If you are preparing for an interview for an IT contract, you should consider the questions you might be asked. Our Key Accounts Manager, Anna Kramer, has come up with her pick of the most common questions you might face.
There are two types of questions that you might face:
- traditional generic questions
- competency-based questions
Traditional generic questions
- what do you know about our company?
- tell me about your development/project management/testing/business analysis experience
- what are you key strengths?
- what do you consider your weaknesses?
- tell us why should we hire you
- how would you previous manager describe you?
We are finding that clients now often use competency-based interview techniques. This type of questioning is design to explore how a candidate has performed in the past in order to predict how they might behave in the future.
Some typical competency-based questions:
- tell me about a time when you had to communicate complex technical information to a non-IT client stakeholder?
- describe to me a situation when you have had to challenge senior stakeholders and how you went about it?
- I’d like to know about a time where you presented options and recommendations to stakeholders and how you set about gaining buy-in for your recommendations.
- how have you handled a situation in the past where your client has changed the brief or “changed the goalposts”?
Preparation is key

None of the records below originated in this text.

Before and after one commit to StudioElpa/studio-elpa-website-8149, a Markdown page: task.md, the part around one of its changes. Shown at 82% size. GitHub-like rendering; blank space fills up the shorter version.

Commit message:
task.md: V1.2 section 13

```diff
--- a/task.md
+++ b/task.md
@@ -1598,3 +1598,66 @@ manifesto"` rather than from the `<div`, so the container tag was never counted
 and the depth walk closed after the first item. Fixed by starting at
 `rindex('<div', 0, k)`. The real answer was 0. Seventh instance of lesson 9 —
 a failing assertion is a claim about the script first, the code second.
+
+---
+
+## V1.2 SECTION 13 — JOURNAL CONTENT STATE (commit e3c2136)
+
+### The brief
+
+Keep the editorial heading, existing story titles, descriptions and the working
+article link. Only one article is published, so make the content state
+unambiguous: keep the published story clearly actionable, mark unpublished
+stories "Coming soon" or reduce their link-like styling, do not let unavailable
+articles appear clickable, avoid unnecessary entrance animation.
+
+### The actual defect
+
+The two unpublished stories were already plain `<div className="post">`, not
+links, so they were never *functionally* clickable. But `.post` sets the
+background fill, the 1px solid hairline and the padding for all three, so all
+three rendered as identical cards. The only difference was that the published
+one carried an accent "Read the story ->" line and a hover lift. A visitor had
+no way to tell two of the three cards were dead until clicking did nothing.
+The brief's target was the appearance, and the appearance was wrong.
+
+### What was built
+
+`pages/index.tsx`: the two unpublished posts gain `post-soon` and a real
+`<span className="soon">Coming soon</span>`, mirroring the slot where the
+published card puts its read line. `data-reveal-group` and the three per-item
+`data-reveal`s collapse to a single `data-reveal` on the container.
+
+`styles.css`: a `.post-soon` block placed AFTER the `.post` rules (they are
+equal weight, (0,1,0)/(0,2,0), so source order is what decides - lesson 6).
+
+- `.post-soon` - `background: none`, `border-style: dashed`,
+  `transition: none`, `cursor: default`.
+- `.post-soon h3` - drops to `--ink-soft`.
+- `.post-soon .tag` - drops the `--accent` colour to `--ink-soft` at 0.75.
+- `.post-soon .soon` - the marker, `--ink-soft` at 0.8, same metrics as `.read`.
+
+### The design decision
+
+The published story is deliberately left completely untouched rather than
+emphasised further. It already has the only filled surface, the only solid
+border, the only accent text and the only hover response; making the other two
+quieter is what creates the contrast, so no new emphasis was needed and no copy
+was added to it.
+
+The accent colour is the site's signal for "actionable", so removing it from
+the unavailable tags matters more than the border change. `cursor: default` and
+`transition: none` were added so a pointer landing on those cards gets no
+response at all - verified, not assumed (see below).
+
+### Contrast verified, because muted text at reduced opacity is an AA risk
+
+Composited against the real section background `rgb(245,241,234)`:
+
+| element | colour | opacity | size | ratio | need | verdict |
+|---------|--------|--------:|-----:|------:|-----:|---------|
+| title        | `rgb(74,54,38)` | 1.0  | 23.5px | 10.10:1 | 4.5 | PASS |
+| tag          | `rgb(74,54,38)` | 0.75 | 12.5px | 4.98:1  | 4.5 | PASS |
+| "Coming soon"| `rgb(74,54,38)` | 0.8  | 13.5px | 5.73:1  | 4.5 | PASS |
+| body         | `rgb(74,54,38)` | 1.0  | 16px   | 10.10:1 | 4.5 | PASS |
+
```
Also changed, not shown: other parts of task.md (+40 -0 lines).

Interviews are a two-way process and most people don’t set out to trap you or trick you. It is, however, worth doing your preparation properly and giving some thought to questions that might make you think on your feet or stumble.
Here’s a classic. How would you answer this?
“give me an example of a business decision you made that you ultimately regretted. What happened?”
Contractors need to add value
We are finding that our clients have a greater expectation from their contractor population than ever before. They want to ensure they are getting value for money and that the contractors they engage are true consultants, rather than temps with IT experience.
Contractors are no longer seen as people who just come in to complete a piece of work and leave; clients want to learn from the contractor’s experience and to improve their own market and industry knowledge so candidates with excellent interpersonal, stakeholder management and consultative skills are always in demand. Many contractors are now expected to undertake coaching and mentoring of permanent members of staff, passing on their experience and sharing knowledge.
When preparing for interview contractors must now think about how they could add value to clients’ businesses.
This article was included in an IT contractor feature in www.contractoruk.com
For the full article, see http://www.contractoruk.com/interviews/what_it_contractors_get_asked_interview.html